### TASK PROMPT
Which lines of the data contain the string "Mars"? Copy every one.

### Extracted records
▶

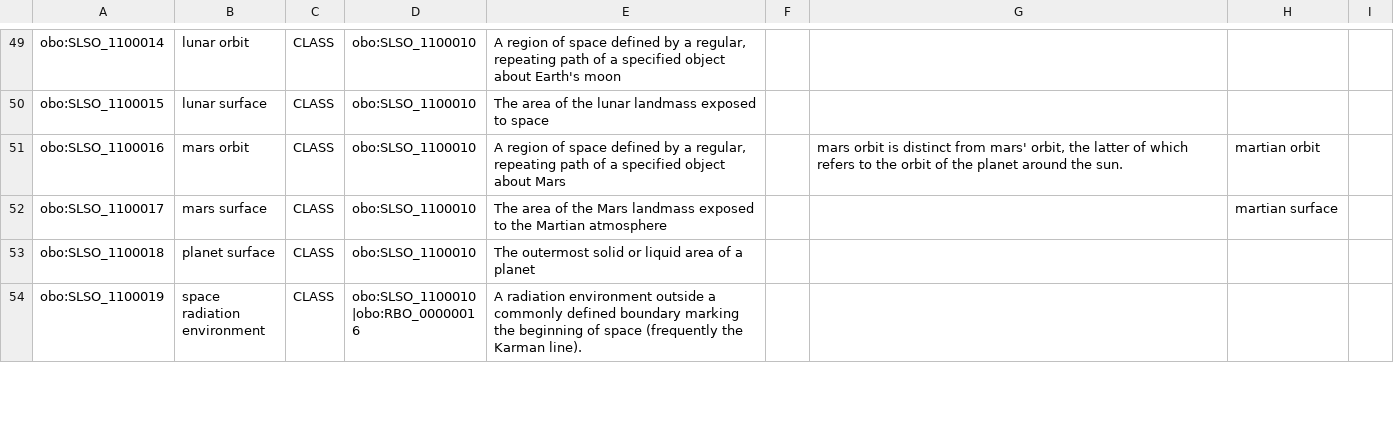
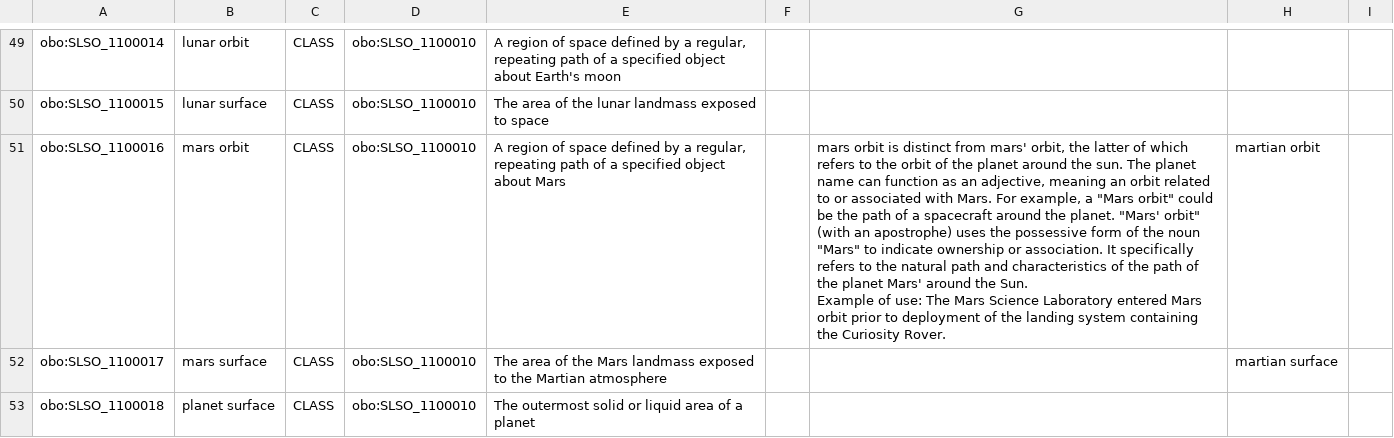
Before and after one commit to nasa/LSDAO, a TSV file: src/ontology/templates/slso_environments.tsv, drawn as a sheet; only a part is shown, gaps mark what is left out; the shorter side is filled out with more unchanged rows; ↵ is a line break in a cell; the diff names each change by its address in the sheet, - before the commit and + after, or states it on an @@ line.

Commit message:
Add Ed Note for Mars Orbit

```diff
--- a/src/ontology/templates/slso_environments.tsv
+++ b/src/ontology/templates/slso_environments.tsv
-G51: …the sun.
+G51: …the sun. The planet name can function as an adjective, meaning an orbit related to or associated with Mars. For example, a "Mars orbit" could be the path of a spacecraft around the planet. "Mars' orbit" (with an apostrophe) uses the possessive form of the noun "Mars" to indicate ownership or association. It specifically refers to the natural path and characteristics of the path of the planet Mars' around the Sun. ↵ Example of use: The Mars Science Laboratory entered Mars orbit prior to deployment of the landing system containing the Curiosity Rover.
```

◀

### RESULT OF THIS EXERCISE
Add Ed Note for Mars Orbit
+G51: …the sun. The planet name can function as an adjective, meaning an orbit related to or associated with Mars. For example, a "Mars orbit" could be the path of a spacecraft around the planet. "Mars' orbit" (with an apostrophe) uses the possessive form of the noun "Mars" to indicate ownership or association. It specifically refers to the natural path and characteristics of the path of the planet Mars' around the Sun. ↵ Example of use: The Mars Science Laboratory entered Mars orbit prior to deployment of the landing system containing the Curiosity Rover.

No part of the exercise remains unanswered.